Sources says Abu Dhabi airline has finished examining books of Italian carrier
Etihad Airways has finished examining Alitalia's books and will soon present a plan to revamp the loss-making Italian airline that is likely to include demands for job cuts and debt restructuring, several sources familiar with the matter said.
Alitalia was kept afloat by a government-engineered 500-million euro rescue package last year but it needs to quickly find a cash-rich partner willing to invest to revamp its flight network or else risks having to ground its planes.
Etihad has been in the final phase of due diligence for a possible investment in Alitalia since February. A tie-up with the Abu Dhabi carrier could bring Alitalia the resources it needs to invest in a new strategy focused on long-haul routes.
"The process of due diligence is completed," one of the sources said, adding that the books had been inspected.
Etihad and Alitalia declined to comment.
Italy's Transport Minister Maurizio Lupi told parliament on Wednesday that Etihad could present its industrial plan for Alitalia to the government by the end of this week.
One of the sources said that if the two sides reached an agreement, an offer from Etihad could arrive by mid-May.
However, both Etihad and Alitalia have acknowledged that a deal is not certain, with big hurdles still to be resolved.
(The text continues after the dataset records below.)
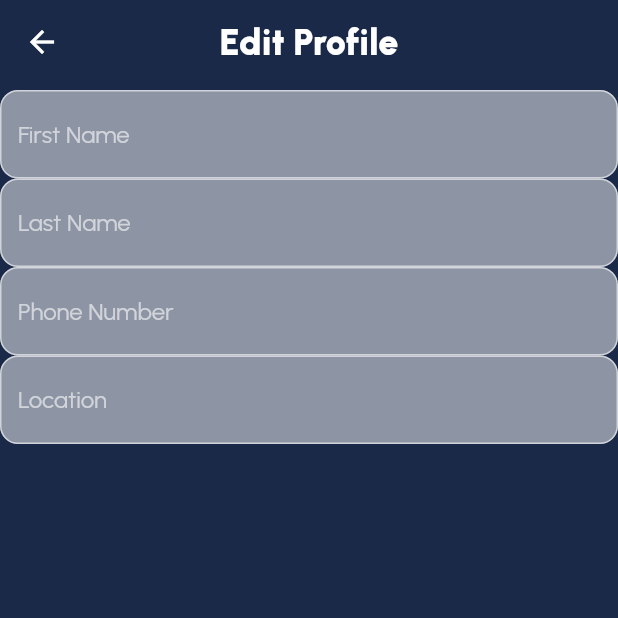
After one commit to HumaCode/Course-App-Flutter-, a Flutter app: the EditProfilePage screen opened by its route, on a phone screen of 412 x 824 dp, the top half of it. The commit adds this screen. Run offline on Flutter 3.47's test engine with Material 2 defaults, Android fonts, the phone set to English and light mode, and no system bars; our stand-ins replace flutter_svg; project files that could hold a hidden picture were left out.

Commit message:
membuat halaman edit profile

```diff
--- /dev/null
+++ b/lib/components/app_textfield.dart
@@ -0,0 +1,23 @@
+import 'package:flutter/material.dart';
+
+class AppTextField extends StatelessWidget {
+  const AppTextField({super.key, required this.hint});
+
+  final String hint;
+
+  @override
+  Widget build(BuildContext context) {
+    return TextField(
+      decoration: InputDecoration(
+        hintText: hint,
+        border: const OutlineInputBorder(
+          borderRadius: BorderRadius.all(
+            Radius.circular(12),
+          ),
+        ),
+        filled: true,
+        fillColor: Colors.white.withOpacity(0.5),
+      ),
+    );
+  }
+}
--- a/lib/main.dart
+++ b/lib/main.dart
@@ -1,3 +1,4 @@
+import 'package:course_app_flutter/pages/edit_profile_page.dart';
 import 'package:course_app_flutter/pages/home_page.dart';
 import 'package:course_app_flutter/pages/login_page.dart';
 import 'package:course_app_flutter/pages/main_page.dart';
@@ -25,6 +26,7 @@ class MyApp extends StatelessWidget {
         '/': (context) => const LoginPage(),
         '/home': (context) => HomePage(),
         '/main': (context) => const MainPage(),
+        '/edit_profile': (context) => const EditProfilePage(),
       },
     );
   }
--- /dev/null
+++ b/lib/pages/edit_profile_page.dart
@@ -0,0 +1,22 @@
+import 'package:course_app_flutter/components/app_textfield.dart';
+import 'package:course_app_flutter/components/toolbar.dart';
+import 'package:flutter/material.dart';
+
+class EditProfilePage extends StatelessWidget {
+  const EditProfilePage({super.key});
+
+  @override
+  Widget build(BuildContext context) {
+    return Scaffold(
+      appBar: const Toolbar(title: 'Edit Profile'),
+      body: Column(
+        children: const [
+          AppTextField(hint: 'First Name'),
+          AppTextField(hint: 'Last Name'),
+          AppTextField(hint: 'Phone Number'),
+          AppTextField(hint: 'Location'),
+        ],
+      ),
+    );
+  }
+}
--- a/lib/pages/profile_page.dart
+++ b/lib/pages/profile_page.dart
@@ -19,7 +19,7 @@ class ProfilePage extends StatelessWidget {
           PopupMenuButton<ProfileMenu>(onSelected: (value) {
             switch (value) {
               case ProfileMenu.edit:
-                print('edit');
+                Navigator.of(context).pushNamed('/edit_profile');
                 break;
               case ProfileMenu.logout:
                 print('logout');
```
Sources have previously said Etihad was interested in taking a stake of up to 40 percent in Alitalia, but added that the Italian airline's debt of around 900 million euros ($1.24 billion) and its headcount were a concern to the Gulf carrier.
For Etihad, a stake in Alitalia would further its effort to expand its global reach through strategic holdings in other airlines. Alitalia offers access to Europe's fourth-largest travel market and flies 25 million passengers a year.
It has said it will invest in the Italian carrier only if it fits in its network and if Alitalia has a credible plan to return to profit.
The sources said Etihad wanted Alitalia's creditors, which include Intesa Sanpaolo and UniCredit, to write off big parts of the airline's debt.
Other options were for banks to agree to postpone the deadline for repayments or convert debt to equity, they said. "The banks are willing to talk about debt restructuring," one of the sources said.
Disagreements over a debt restructuring scuppered efforts by Alitalia to secure more capital from its shareholder Air France-KLM last year. Air France-KLM eventually allowed its 25 percent stake to be diluted to around 7 percent.
Another point of contention is Alitalia's staff of around 14,000 workers, with Etihad pushing for job cuts of several thousand people, the sources said.